■ Your assignment
Pull every line holding the word "proyectos" from the data below and copy it.

■ Records to process
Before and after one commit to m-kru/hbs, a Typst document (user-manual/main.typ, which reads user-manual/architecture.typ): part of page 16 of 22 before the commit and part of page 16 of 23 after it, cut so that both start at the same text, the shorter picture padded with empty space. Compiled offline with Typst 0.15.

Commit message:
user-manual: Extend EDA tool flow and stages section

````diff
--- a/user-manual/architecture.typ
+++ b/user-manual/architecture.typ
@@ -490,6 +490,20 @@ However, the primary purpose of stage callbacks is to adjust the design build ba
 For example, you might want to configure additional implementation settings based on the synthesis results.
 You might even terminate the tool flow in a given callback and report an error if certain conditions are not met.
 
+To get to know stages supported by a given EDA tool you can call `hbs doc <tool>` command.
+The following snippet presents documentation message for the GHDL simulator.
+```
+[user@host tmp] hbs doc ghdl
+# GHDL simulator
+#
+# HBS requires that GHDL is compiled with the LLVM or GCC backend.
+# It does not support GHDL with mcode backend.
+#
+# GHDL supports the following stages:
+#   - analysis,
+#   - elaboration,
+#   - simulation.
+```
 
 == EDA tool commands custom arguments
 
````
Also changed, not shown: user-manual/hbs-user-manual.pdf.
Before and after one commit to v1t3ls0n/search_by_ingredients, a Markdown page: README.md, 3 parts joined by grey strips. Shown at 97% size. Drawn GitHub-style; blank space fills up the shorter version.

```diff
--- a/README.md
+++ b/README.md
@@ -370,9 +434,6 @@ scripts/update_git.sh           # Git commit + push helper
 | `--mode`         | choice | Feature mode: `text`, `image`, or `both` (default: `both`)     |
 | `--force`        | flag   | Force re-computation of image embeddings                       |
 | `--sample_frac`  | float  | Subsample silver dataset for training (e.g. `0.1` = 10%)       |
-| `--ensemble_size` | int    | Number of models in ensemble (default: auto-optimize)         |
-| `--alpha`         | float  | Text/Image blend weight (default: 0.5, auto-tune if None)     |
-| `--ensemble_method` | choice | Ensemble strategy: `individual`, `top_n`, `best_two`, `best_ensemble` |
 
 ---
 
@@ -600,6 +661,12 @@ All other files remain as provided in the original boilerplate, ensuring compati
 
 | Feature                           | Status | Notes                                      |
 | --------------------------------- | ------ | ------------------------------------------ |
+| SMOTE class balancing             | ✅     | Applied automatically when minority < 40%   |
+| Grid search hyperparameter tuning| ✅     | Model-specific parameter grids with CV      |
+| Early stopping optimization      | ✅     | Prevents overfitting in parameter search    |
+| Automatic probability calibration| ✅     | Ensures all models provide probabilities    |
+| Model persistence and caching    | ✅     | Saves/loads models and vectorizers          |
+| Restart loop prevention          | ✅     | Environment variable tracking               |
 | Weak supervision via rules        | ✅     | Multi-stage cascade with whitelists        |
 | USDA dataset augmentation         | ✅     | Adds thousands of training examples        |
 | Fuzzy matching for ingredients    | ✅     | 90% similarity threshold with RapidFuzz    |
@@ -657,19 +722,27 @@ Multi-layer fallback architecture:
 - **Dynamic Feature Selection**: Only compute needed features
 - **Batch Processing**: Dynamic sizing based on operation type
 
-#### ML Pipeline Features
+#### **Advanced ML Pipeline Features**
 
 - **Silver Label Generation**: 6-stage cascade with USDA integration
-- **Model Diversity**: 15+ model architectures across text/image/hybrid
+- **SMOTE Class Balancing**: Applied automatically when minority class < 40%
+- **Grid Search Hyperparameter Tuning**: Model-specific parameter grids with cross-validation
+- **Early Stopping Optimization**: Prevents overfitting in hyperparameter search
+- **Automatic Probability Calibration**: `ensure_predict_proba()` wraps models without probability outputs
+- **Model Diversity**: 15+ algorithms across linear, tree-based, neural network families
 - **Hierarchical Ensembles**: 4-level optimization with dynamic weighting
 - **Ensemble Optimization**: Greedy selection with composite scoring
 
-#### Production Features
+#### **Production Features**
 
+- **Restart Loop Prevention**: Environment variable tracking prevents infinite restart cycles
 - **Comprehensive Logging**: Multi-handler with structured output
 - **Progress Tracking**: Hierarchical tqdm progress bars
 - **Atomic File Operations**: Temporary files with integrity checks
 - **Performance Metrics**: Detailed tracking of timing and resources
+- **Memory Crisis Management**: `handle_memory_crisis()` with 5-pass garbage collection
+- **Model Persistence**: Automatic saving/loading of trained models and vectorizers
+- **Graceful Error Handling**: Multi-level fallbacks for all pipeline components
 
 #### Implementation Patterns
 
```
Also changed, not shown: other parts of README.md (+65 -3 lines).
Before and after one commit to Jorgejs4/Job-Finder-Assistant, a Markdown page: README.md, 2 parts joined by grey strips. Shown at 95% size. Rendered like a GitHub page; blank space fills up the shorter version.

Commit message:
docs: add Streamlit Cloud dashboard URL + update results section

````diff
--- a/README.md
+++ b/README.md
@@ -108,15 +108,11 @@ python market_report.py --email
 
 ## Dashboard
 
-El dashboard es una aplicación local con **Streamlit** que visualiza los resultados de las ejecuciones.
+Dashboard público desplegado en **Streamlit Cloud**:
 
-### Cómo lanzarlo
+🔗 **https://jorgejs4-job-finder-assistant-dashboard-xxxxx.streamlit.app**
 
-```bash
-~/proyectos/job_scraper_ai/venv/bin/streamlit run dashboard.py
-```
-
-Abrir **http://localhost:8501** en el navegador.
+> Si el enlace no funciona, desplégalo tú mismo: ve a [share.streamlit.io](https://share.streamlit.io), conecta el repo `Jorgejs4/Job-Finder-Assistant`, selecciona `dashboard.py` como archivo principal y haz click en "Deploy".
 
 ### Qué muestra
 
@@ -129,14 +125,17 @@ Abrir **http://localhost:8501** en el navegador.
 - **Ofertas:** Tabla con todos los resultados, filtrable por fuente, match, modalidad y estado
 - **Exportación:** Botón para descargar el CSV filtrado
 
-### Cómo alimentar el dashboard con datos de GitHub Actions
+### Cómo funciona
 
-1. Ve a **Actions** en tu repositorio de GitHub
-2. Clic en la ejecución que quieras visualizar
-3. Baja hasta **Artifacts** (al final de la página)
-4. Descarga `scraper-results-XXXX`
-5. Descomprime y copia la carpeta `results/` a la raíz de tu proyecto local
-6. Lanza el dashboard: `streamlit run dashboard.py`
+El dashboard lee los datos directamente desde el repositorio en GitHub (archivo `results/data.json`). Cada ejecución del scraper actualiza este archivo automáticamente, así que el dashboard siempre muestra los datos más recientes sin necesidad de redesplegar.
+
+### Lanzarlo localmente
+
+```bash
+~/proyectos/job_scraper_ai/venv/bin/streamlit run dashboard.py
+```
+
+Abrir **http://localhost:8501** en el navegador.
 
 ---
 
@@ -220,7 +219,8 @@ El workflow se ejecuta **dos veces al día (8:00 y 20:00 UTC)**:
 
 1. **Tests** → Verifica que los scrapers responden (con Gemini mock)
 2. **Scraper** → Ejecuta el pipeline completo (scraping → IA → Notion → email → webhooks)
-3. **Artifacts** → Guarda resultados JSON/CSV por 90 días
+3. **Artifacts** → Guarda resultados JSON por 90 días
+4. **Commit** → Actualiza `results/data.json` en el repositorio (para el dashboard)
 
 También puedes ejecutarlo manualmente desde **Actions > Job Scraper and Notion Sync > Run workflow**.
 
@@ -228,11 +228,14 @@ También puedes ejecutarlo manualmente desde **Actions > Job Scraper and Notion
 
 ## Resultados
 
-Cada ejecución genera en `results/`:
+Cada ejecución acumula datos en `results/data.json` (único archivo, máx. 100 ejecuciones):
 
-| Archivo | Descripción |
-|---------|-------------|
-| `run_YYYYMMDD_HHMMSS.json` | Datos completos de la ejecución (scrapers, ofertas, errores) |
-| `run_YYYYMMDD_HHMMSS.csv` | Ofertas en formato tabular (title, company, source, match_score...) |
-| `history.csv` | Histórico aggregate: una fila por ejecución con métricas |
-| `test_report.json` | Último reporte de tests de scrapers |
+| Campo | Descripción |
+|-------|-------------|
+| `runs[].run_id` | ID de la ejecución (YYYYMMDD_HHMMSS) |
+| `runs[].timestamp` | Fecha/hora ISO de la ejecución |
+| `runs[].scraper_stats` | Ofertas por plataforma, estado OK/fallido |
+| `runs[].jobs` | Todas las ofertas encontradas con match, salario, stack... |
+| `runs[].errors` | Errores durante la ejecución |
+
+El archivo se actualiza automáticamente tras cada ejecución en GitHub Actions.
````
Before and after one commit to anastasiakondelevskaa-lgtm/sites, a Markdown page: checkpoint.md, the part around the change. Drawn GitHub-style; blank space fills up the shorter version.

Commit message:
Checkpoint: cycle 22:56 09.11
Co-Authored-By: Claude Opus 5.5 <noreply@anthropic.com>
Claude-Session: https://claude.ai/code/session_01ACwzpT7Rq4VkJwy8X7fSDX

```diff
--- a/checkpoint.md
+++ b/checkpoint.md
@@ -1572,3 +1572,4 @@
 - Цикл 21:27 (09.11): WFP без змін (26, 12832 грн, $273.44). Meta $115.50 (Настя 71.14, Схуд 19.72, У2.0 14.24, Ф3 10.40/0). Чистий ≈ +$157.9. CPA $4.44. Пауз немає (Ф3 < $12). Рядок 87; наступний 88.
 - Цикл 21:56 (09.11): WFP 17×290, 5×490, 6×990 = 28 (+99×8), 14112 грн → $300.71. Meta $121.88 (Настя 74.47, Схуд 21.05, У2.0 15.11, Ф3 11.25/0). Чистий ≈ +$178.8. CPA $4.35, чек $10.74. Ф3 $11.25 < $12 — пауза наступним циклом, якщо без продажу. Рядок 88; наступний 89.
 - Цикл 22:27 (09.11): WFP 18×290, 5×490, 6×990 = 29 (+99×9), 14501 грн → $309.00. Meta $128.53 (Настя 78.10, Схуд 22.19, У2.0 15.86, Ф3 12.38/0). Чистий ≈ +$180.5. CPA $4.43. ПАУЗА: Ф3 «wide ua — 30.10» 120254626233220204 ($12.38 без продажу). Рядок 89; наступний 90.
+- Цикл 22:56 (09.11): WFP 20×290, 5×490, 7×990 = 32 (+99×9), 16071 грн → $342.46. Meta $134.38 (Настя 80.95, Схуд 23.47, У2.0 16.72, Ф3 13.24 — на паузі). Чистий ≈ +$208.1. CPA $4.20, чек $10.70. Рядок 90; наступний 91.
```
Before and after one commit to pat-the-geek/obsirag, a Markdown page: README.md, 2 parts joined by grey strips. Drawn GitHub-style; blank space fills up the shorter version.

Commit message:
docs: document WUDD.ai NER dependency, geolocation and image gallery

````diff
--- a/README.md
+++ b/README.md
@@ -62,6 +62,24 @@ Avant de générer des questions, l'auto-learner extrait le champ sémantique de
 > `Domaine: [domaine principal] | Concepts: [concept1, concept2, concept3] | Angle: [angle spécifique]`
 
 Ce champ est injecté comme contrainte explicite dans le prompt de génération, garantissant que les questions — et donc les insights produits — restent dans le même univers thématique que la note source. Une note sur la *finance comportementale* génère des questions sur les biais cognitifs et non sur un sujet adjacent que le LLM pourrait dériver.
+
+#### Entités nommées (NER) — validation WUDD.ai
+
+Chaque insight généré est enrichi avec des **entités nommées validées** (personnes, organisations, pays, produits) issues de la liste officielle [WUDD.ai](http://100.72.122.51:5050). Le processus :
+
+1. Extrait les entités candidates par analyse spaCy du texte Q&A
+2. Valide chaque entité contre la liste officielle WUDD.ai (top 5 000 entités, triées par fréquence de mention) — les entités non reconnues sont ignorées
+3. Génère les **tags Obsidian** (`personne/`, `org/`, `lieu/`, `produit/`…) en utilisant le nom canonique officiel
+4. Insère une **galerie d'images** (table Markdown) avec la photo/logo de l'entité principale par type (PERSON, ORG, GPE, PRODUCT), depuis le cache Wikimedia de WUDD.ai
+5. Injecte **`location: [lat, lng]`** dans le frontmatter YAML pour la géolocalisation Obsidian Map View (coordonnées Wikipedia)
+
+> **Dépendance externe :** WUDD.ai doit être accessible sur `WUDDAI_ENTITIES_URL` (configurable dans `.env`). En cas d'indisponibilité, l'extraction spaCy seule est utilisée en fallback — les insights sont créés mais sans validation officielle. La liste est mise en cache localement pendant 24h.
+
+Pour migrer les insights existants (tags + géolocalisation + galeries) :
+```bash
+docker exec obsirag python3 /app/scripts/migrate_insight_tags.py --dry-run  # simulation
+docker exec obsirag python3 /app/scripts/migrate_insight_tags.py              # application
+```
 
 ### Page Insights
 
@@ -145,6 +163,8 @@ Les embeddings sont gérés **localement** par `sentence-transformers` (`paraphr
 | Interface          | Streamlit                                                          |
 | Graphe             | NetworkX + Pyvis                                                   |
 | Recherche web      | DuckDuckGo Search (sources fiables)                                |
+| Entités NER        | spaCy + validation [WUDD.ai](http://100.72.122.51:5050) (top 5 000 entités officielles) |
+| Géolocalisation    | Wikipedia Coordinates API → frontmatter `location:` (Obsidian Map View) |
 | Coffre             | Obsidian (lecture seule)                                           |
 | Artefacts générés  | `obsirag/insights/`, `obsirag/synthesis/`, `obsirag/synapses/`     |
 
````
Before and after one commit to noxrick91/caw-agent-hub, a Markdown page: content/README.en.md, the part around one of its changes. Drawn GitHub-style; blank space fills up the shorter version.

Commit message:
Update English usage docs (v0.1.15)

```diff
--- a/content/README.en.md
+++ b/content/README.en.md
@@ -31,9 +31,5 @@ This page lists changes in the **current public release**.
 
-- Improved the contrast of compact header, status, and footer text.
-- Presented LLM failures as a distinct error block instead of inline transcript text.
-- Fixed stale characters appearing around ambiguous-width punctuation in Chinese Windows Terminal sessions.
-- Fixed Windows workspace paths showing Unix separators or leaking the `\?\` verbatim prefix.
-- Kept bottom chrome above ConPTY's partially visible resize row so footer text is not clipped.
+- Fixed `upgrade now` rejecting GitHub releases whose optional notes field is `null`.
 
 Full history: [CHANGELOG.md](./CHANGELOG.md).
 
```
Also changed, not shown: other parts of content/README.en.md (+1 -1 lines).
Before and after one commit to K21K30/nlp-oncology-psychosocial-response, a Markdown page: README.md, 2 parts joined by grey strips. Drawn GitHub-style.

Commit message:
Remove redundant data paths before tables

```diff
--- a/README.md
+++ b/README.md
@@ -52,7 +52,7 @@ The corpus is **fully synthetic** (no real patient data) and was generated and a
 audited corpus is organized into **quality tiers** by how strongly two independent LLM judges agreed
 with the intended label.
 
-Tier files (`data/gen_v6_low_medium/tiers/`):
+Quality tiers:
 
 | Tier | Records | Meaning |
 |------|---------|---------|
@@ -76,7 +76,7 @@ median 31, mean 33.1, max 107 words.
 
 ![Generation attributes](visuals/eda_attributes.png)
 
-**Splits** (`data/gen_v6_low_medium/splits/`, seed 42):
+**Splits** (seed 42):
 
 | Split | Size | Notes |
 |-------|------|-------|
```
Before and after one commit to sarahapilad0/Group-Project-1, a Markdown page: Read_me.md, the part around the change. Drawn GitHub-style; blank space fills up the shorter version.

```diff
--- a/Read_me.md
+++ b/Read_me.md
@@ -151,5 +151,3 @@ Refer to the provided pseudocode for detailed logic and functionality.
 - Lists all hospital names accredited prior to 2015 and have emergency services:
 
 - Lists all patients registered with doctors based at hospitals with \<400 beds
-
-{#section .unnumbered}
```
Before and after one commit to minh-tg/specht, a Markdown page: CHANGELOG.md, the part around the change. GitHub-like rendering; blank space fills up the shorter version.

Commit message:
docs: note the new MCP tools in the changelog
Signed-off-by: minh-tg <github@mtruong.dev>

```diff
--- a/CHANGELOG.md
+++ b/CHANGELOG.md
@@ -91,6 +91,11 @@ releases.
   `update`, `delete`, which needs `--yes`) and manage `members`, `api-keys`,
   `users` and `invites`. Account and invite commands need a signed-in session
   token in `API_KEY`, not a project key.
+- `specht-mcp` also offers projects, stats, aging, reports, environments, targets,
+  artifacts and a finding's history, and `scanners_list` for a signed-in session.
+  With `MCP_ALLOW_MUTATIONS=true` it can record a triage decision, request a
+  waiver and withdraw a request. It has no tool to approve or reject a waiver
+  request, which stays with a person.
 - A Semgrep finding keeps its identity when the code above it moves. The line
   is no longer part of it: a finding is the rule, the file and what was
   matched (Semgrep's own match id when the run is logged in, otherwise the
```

■ Solution for this task
-~/proyectos/job_scraper_ai/venv/bin/streamlit run dashboard.py
+~/proyectos/job_scraper_ai/venv/bin/streamlit run dashboard.py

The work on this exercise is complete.